*BRIEF*: Write only the number of lines in the data that contain the word "without".

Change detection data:

-------

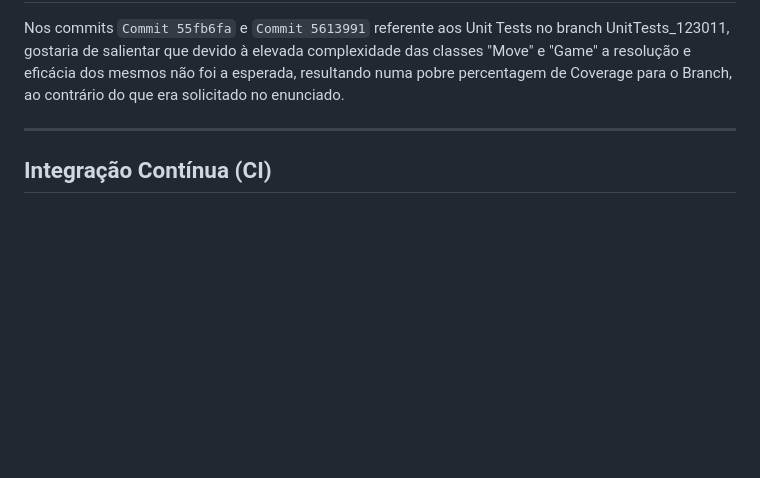
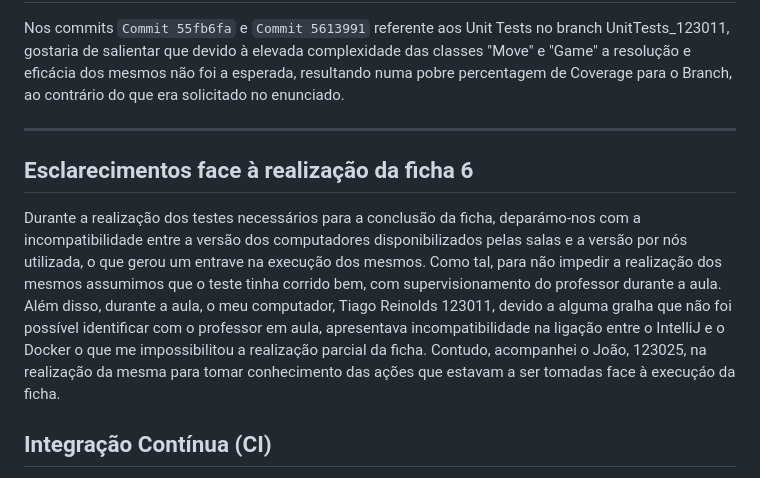
Before and after one commit to IGE-123025/Battleship2, a Markdown page: README.md, the part around the change. Rendered like a GitHub page; blank space fills up the shorter version.

Commit message:
Update README.md - Explicação execução ficha 6

```diff
--- a/README.md
+++ b/README.md
@@ -204,6 +204,10 @@ não foi a esperada, resultando numa pobre percentagem de Coverage para o Branch
 
 ---
 
+## Esclarecimentos face à realização da ficha 6
+Durante a realização dos testes necessários para a conclusão da ficha, deparámo-nos com a incompatibilidade entre a versão dos computadores disponibilizados pelas salas e a versão por nós utilizada, o que gerou um entrave na execução dos mesmos. Como tal, para não impedir a realização dos mesmos assumimos que o teste tinha corrido bem, com supervisionamento do professor durante a aula.
+Além disso, durante a aula, o meu computador, Tiago Reinolds 123011, devido a alguma gralha que não foi possível identificar com o professor em aula, apresentava incompatibilidade na ligação entre o IntelliJ e o Docker o que me impossibilitou a realização parcial da ficha. Contudo, acompanhei o João, 123025, na realização da mesma para tomar conhecimento das ações que estavam a ser tomadas face à execuçáo da ficha.
+
 ## Integração Contínua (CI)
 
 Este projeto utiliza GitHub Actions para executar automaticamente os testes unitários sempre que é feito um push ou um pull request.
```
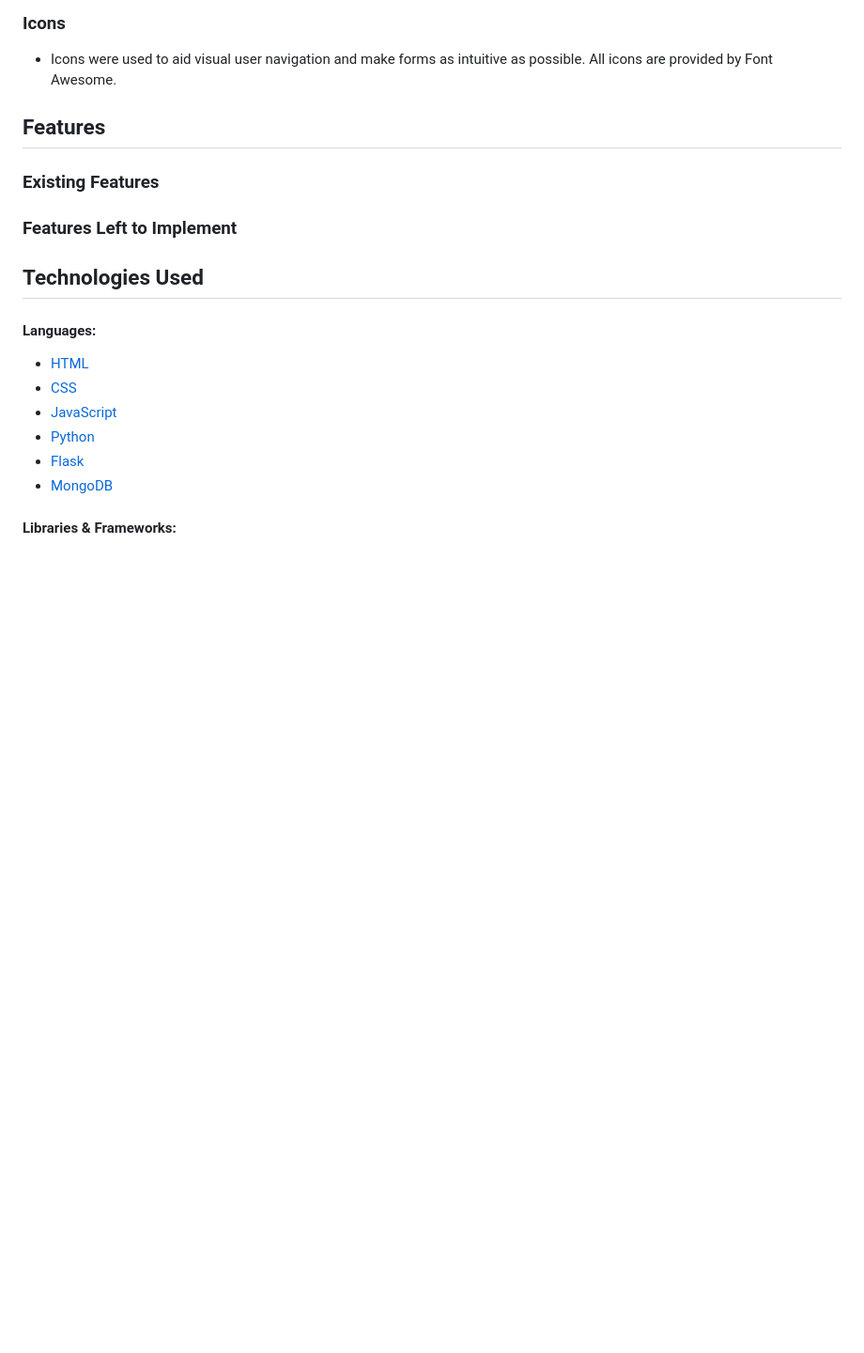
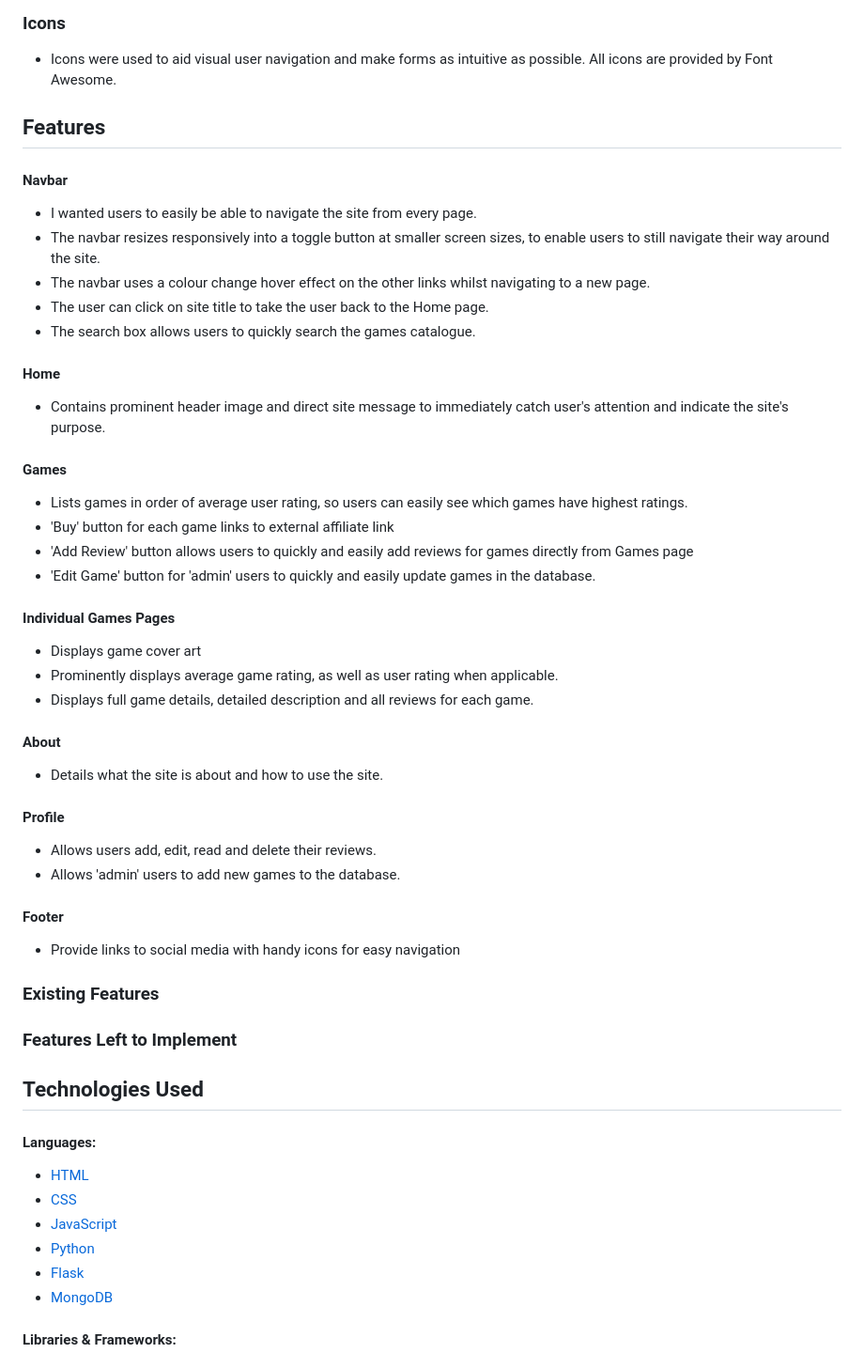
Before and after one commit to NickChapman1988/game-shelf, a Markdown page: README.md, the part around the change printed below. Shown: that part at 94% size. Drawn GitHub-style; blank space fills up the shorter version.

Commit message:
Update 'Features' in README

```diff
--- a/README.md
+++ b/README.md
@@ -94,6 +96,37 @@ The website is split into four main sections - a home (landing) page, a games ca
 * Icons were used to aid visual user navigation and make forms as intuitive as possible. All icons are provided by Font Awesome.
 
 ## Features
+#### Navbar
+* I wanted users to easily be able to navigate the site from every page.
+* The navbar resizes responsively into a toggle button at smaller screen sizes, to enable users to still navigate their way around the site.
+* The navbar uses a colour change hover effect on the other links whilst navigating to a new page.
+* The user can click on site title to take the user back to the Home page.
+* The search box allows users to quickly search the games catalogue.
+
+#### Home
+* Contains prominent header image and direct site message to immediately catch user's attention and indicate the site's purpose.
+
+#### Games
+* Lists games in order of average user rating, so users can easily see which games have highest ratings.
+* 'Buy' button for each game links to external affiliate link
+* 'Add Review' button allows users to quickly and easily add reviews for games directly from Games page
+* 'Edit Game' button for 'admin' users to quickly and easily update games in the database.
+
+#### Individual Games Pages
+* Displays game cover art
+* Prominently displays average game rating, as well as user rating when applicable.
+* Displays full game details, detailed description and all reviews for each game.
+
+#### About
+* Details what the site is about and how to use the site.
+
+#### Profile
+* Allows users add, edit, read and delete their reviews.
+* Allows 'admin' users to add new games to the database.
+
+#### Footer
+* Provide links to social media with handy icons for easy navigation
+
 
 ### Existing Features
 
```
Also changed, not shown: other parts of README.md (+2 -0 lines), static/images/buttons.png, static/images/main-palette.png.
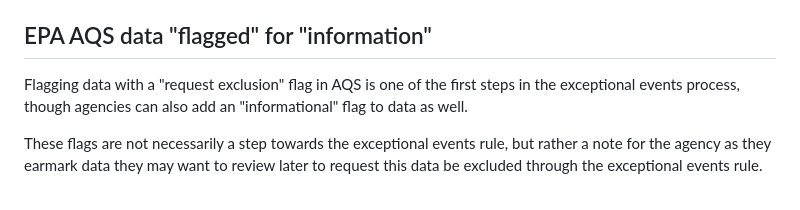
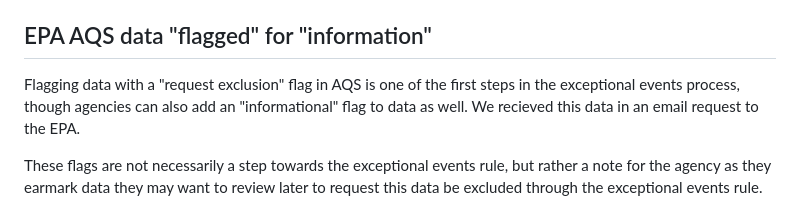
Before and after one commit to MuckRock/air-quality-exceptional-events-midwest-2023, a Markdown page: README.md, the part around the change. Drawn GitHub-style.

```diff
--- a/README.md
+++ b/README.md
@@ -20,7 +20,7 @@ The EPA's [Concentration Plot lookup tool](https://www.epa.gov/outdoor-air-quali
 
 These data are stored in [`data/raw/ozone_8_hour_maxes_2023`](data/raw/ozone_8_hour_maxes_2023).
 ## EPA AQS data "flagged" for "information"
-Flagging data with a "request exclusion" flag in AQS is one of the first steps in the exceptional events process, though agencies can also add an "informational" flag to data as well.
+Flagging data with a "request exclusion" flag in AQS is one of the first steps in the exceptional events process, though agencies can also add an "informational" flag to data as well. We recieved this data in an email request to the EPA.
 
 These flags are not necessarily a step towards the exceptional events rule, but rather a note for the agency as they earmark data they may want to review later to request this data be excluded through the exceptional events rule.
 
```
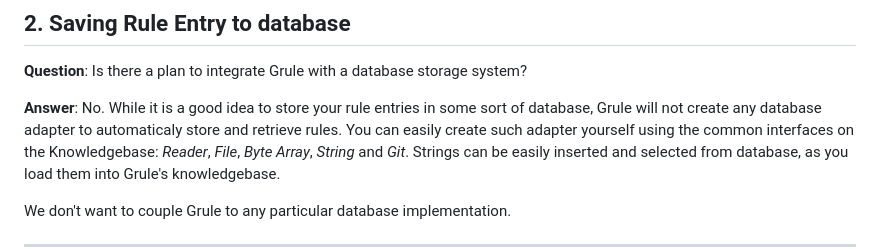
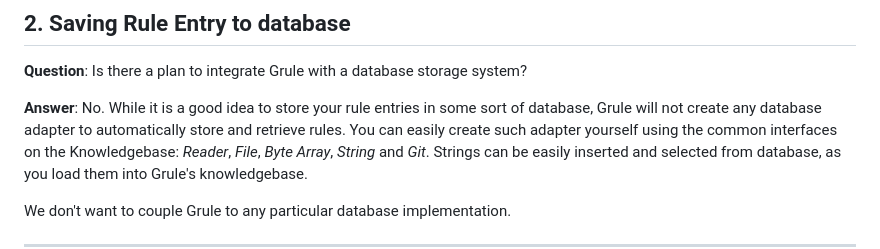
Before and after one commit to hyperjumptech/grule-rule-engine, a Markdown page: docs/en/FAQ_en.md, the part around the change. Rendered like a GitHub page.

Commit message:
fix typo in FAQ_en.md

```diff
--- a/docs/en/FAQ_en.md
+++ b/docs/en/FAQ_en.md
@@ -124,7 +124,7 @@ following the `Retract` call.  The subsequent cycle will re-introduce the call.
 **Question**: Is there a plan to integrate Grule with a database storage system?
 
 **Answer**: No. While it is a good idea to store your rule entries in some sort
-of database, Grule will not create any database adapter to automaticaly store
+of database, Grule will not create any database adapter to automatically store
 and retrieve rules.  You can easily create such adapter yourself using the
 common interfaces on the Knowledgebase: *Reader*, *File*, *Byte Array*, *String*
 and *Git*. Strings can be easily inserted and selected from database, as you
```
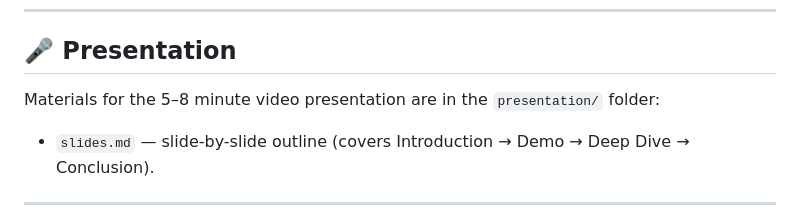
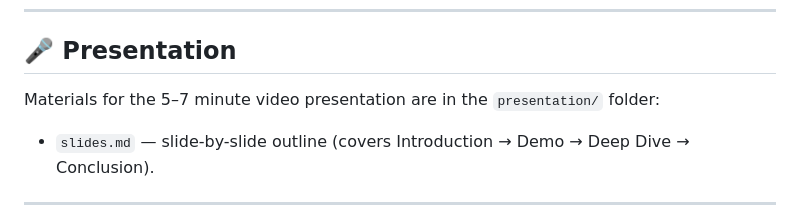
Before and after one commit to FirasKF/202263160-FirasAlmashama-assignment4, a Markdown page: README.md, the part around the change. Drawn GitHub-style.

```diff
--- a/README.md
+++ b/README.md
@@ -150,7 +150,7 @@ A visitor's guide to every feature on the site — what each button does, keyboa
 
 ## 🎤 Presentation
 
-Materials for the 5–8 minute video presentation are in the `presentation/` folder:
+Materials for the 5–7 minute video presentation are in the `presentation/` folder:
 
 - `slides.md` — slide-by-slide outline (covers Introduction → Demo → Deep Dive → Conclusion).
 
```
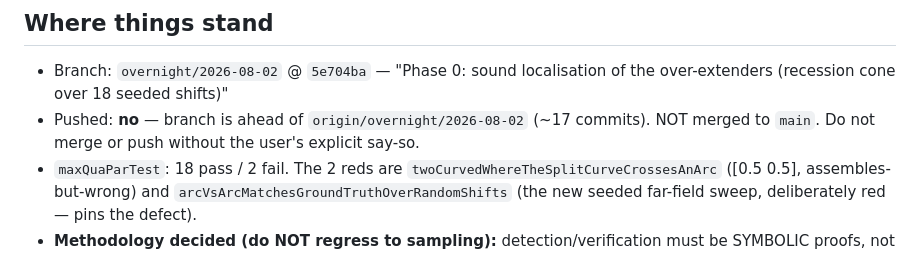
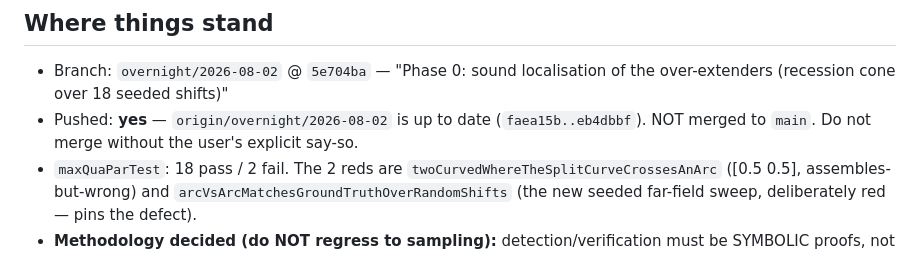
Before and after one commit to ylucet/CCA2, a Markdown page: .claude/SESSION_HANDOFF.md, the part around the change. Rendered like a GitHub page.

Commit message:
chore: mark session handoff as pushed
Co-Authored-By: Claude Opus 4.8 (1M context) <noreply@anthropic.com>

```diff
--- a/.claude/SESSION_HANDOFF.md
+++ b/.claude/SESSION_HANDOFF.md
@@ -16,8 +16,8 @@ Drafted a proof-based plan, and implemented its sound foundation.
 
 - Branch: `overnight/2026-08-02` @ `5e704ba` — "Phase 0: sound localisation of the over-extenders
   (recession cone over 18 seeded shifts)"
-- Pushed: **no** — branch is ahead of `origin/overnight/2026-08-02` (~17 commits). NOT merged to
-  `main`. Do not merge or push without the user's explicit say-so.
+- Pushed: **yes** — `origin/overnight/2026-08-02` is up to date (`faea15b..eb4dbbf`). NOT merged to
+  `main`. Do not merge without the user's explicit say-so.
 - `maxQuaParTest`: 18 pass / 2 fail. The 2 reds are `twoCurvedWhereTheSplitCurveCrossesAnArc`
   ([0.5 0.5], assembles-but-wrong) and `arcVsArcMatchesGroundTruthOverRandomShifts` (the new seeded
   far-field sweep, deliberately red — pins the defect).
```
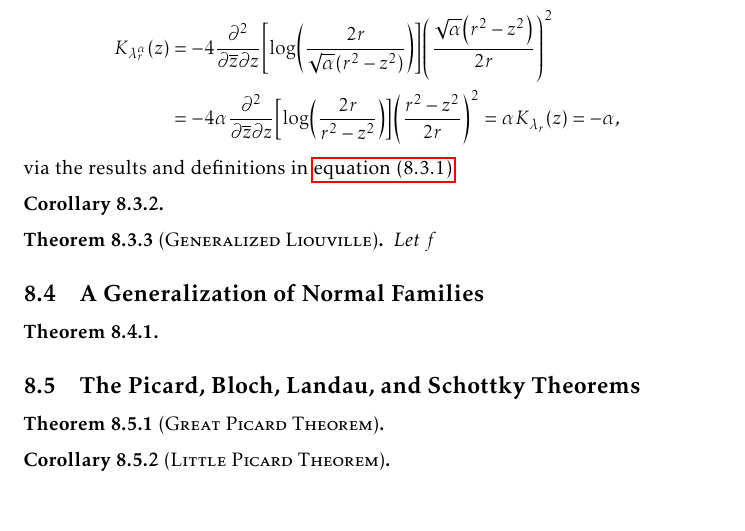
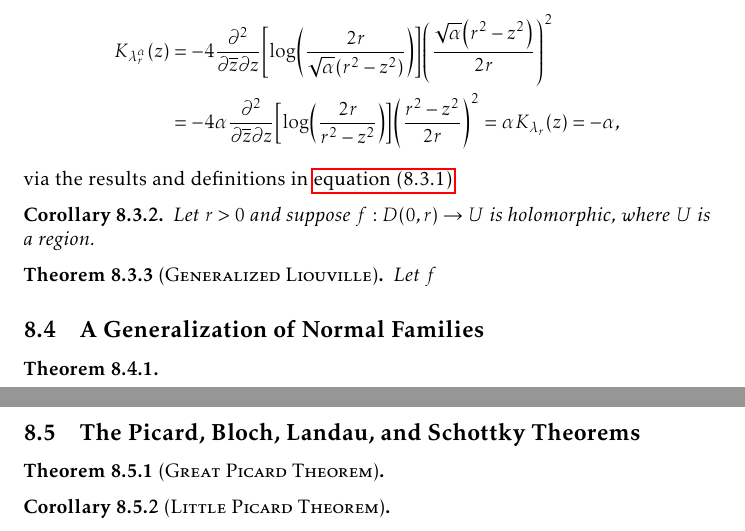
Before and after one commit to slipperking/complex-analysis-latex, a LaTeX document (main.tex): part of page 180 of 192 before the commit and two parts of pages 180 and 181 of 192 after it, the two joined at a grey line, cut so that both start at the same text. Compiled offline with pdfLaTeX.

Commit message:
overleaf_to_git (Mon Sep 22 10:18:11 2025 -0700): update main.tex from r21848 to r21850

```diff
--- a/main.tex
+++ b/main.tex
@@ -4034,7 +4034,7 @@ Its Gaussian curvature is
     &=-4\alpha\pdv[2]{}{\overline{z}}{z}\qty[\log(\frac{2r}{r^2-z^2})]\qty(\frac{r^2-z^2}{2r})^2=\alpha K_{\lambda_r}(z)=-\alpha,
 \end{align*} via the results and definitions in \cref{eq:poincaremetriconscaleddisks}.
 \begin{corollary}
-
+    Let \(r>0\) and suppose \(f:D(0,r)\to U\) is holomorphic, where \(U\) is a region.
 \end{corollary}
 \begin{theorem}[\textsc{Generalized Liouville}]
     Let \(f\)
```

-------

*RESPONSE TO THIS TASK*: 2